**Supplied material:**
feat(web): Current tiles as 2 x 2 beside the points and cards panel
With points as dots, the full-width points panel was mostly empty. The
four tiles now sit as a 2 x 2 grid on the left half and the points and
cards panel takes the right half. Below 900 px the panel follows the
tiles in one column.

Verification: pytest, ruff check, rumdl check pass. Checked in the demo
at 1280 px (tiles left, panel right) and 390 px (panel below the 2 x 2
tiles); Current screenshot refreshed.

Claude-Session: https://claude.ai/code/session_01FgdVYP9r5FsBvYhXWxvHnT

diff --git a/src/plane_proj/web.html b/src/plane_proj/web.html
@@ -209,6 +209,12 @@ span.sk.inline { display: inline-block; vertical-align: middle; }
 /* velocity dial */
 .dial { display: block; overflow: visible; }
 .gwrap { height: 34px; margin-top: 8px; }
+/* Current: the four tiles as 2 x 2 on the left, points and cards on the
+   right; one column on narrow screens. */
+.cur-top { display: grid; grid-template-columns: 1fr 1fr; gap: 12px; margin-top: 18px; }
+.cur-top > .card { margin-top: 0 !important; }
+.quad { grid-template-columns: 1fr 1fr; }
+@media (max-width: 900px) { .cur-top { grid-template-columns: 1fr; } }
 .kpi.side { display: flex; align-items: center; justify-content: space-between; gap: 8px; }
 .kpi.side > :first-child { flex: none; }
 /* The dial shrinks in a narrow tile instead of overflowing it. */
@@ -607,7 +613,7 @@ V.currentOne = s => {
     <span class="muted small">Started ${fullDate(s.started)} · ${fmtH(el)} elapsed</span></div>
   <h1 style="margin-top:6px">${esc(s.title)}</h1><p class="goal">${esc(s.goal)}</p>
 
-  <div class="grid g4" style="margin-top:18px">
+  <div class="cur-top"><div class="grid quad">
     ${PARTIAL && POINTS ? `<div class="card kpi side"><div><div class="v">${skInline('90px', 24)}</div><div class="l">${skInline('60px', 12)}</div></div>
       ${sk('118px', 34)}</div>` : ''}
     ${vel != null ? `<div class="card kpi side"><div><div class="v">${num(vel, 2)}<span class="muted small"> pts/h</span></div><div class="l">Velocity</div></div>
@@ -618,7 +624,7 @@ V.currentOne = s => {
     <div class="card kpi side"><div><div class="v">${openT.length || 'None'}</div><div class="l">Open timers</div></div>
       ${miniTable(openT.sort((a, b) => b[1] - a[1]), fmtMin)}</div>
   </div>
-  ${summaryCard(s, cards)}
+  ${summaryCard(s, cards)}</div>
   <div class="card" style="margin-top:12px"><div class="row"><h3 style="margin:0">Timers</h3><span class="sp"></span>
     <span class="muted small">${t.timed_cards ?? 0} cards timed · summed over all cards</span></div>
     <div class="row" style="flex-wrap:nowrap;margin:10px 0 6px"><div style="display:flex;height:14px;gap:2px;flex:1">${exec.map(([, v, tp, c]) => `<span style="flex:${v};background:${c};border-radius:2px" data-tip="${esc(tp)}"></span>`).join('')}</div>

**Required work:**
Give back every record exactly.

**The completed task:**
feat(web): Current tiles as 2 x 2 beside the points and cards panel
With points as dots, the full-width points panel was mostly empty. The
four tiles now sit as a 2 x 2 grid on the left half and the points and
cards panel takes the right half. Below 900 px the panel follows the
tiles in one column.

Verification: pytest, ruff check, rumdl check pass. Checked in the demo
at 1280 px (tiles left, panel right) and 390 px (panel below the 2 x 2
tiles); Current screenshot refreshed.

Claude-Session: https://claude.ai/code/session_01FgdVYP9r5FsBvYhXWxvHnT

diff --git a/src/plane_proj/web.html b/src/plane_proj/web.html
@@ -209,6 +209,12 @@ span.sk.inline { display: inline-block; vertical-align: middle; }
 /* velocity dial */
 .dial { display: block; overflow: visible; }
 .gwrap { height: 34px; margin-top: 8px; }
+/* Current: the four tiles as 2 x 2 on the left, points and cards on the
+   right; one column on narrow screens. */
+.cur-top { display: grid; grid-template-columns: 1fr 1fr; gap: 12px; margin-top: 18px; }
+.cur-top > .card { margin-top: 0 !important; }
+.quad { grid-template-columns: 1fr 1fr; }
+@media (max-width: 900px) { .cur-top { grid-template-columns: 1fr; } }
 .kpi.side { display: flex; align-items: center; justify-content: space-between; gap: 8px; }
 .kpi.side > :first-child { flex: none; }
 /* The dial shrinks in a narrow tile instead of overflowing it. */
@@ -607,7 +613,7 @@ V.currentOne = s => {
     <span class="muted small">Started ${fullDate(s.started)} · ${fmtH(el)} elapsed</span></div>
   <h1 style="margin-top:6px">${esc(s.title)}</h1><p class="goal">${esc(s.goal)}</p>
 
-  <div class="grid g4" style="margin-top:18px">
+  <div class="cur-top"><div class="grid quad">
     ${PARTIAL && POINTS ? `<div class="card kpi side"><div><div class="v">${skInline('90px', 24)}</div><div class="l">${skInline('60px', 12)}</div></div>
       ${sk('118px', 34)}</div>` : ''}
     ${vel != null ? `<div class="card kpi side"><div><div class="v">${num(vel, 2)}<span class="muted small"> pts/h</span></div><div class="l">Velocity</div></div>
@@ -618,7 +624,7 @@ V.currentOne = s => {
     <div class="card kpi side"><div><div class="v">${openT.length || 'None'}</div><div class="l">Open timers</div></div>
       ${miniTable(openT.sort((a, b) => b[1] - a[1]), fmtMin)}</div>
   </div>
-  ${summaryCard(s, cards)}
+  ${summaryCard(s, cards)}</div>
   <div class="card" style="margin-top:12px"><div class="row"><h3 style="margin:0">Timers</h3><span class="sp"></span>
     <span class="muted small">${t.timed_cards ?? 0} cards timed · summed over all cards</span></div>
     <div class="row" style="flex-wrap:nowrap;margin:10px 0 6px"><div style="display:flex;height:14px;gap:2px;flex:1">${exec.map(([, v, tp, c]) => `<span style="flex:${v};background:${c};border-radius:2px" data-tip="${esc(tp)}"></span>`).join('')}</div>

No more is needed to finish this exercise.